(Stored data)
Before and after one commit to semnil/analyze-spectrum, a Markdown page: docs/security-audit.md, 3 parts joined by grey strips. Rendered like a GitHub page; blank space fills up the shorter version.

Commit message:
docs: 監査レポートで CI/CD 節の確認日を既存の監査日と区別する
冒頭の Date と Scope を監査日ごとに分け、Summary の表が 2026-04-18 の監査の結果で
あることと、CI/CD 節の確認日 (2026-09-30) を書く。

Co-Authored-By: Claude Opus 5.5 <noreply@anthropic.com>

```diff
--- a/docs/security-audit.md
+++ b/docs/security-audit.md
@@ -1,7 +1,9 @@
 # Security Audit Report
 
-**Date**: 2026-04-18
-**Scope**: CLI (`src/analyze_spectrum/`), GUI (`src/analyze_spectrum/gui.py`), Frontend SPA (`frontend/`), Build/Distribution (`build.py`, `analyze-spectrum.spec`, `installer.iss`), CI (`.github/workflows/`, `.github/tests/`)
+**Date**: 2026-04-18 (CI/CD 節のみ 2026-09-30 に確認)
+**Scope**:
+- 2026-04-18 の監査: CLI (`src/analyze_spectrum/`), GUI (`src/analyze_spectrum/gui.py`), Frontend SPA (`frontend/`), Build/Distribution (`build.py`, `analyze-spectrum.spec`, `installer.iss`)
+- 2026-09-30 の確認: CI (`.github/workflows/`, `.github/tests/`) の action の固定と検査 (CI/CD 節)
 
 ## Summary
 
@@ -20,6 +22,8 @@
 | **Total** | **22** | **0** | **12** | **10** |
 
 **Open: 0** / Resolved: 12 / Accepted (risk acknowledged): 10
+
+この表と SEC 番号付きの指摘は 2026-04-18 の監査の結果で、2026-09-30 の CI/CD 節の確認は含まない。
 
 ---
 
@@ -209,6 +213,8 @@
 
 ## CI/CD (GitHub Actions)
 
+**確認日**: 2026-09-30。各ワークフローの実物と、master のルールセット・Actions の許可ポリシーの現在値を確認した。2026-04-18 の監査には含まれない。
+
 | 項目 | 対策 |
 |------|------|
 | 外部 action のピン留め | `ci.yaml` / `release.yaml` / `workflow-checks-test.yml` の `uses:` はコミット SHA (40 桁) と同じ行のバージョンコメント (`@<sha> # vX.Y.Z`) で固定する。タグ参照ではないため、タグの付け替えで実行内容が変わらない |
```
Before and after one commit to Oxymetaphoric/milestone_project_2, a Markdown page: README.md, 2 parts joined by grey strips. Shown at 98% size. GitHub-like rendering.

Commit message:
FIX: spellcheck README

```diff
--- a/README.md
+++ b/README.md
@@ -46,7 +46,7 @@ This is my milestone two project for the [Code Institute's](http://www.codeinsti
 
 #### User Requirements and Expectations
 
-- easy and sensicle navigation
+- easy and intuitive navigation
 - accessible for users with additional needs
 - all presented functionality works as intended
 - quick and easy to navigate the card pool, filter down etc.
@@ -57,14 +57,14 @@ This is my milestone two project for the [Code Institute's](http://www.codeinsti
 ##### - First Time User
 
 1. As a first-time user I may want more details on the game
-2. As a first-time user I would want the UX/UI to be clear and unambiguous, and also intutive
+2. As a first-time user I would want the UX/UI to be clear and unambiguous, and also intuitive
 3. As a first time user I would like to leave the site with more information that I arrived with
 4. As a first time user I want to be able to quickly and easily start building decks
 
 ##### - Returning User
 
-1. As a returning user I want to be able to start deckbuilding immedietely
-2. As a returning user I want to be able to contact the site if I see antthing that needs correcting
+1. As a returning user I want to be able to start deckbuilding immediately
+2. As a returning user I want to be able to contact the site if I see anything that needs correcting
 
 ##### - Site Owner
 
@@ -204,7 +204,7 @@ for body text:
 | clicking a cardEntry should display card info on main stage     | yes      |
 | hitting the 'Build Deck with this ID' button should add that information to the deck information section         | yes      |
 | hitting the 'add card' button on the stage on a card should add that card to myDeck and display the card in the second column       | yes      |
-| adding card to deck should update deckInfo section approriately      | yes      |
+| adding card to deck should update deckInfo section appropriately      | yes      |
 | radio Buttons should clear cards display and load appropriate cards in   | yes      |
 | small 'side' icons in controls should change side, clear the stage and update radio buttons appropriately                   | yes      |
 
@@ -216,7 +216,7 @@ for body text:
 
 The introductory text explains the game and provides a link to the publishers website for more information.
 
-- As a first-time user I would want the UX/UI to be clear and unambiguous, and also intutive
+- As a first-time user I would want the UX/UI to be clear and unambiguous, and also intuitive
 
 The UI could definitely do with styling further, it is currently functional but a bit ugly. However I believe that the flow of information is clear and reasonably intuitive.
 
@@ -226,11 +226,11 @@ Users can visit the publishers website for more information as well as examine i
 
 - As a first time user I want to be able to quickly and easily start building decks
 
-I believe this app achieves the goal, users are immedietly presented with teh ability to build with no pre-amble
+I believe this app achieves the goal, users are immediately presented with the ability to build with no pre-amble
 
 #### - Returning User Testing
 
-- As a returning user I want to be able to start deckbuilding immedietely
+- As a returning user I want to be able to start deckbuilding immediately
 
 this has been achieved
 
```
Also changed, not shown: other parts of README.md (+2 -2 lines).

### Task requirements
After counting the lines of the records above that hold the word "would", give the total and nothing else.

### Output for this exercise
5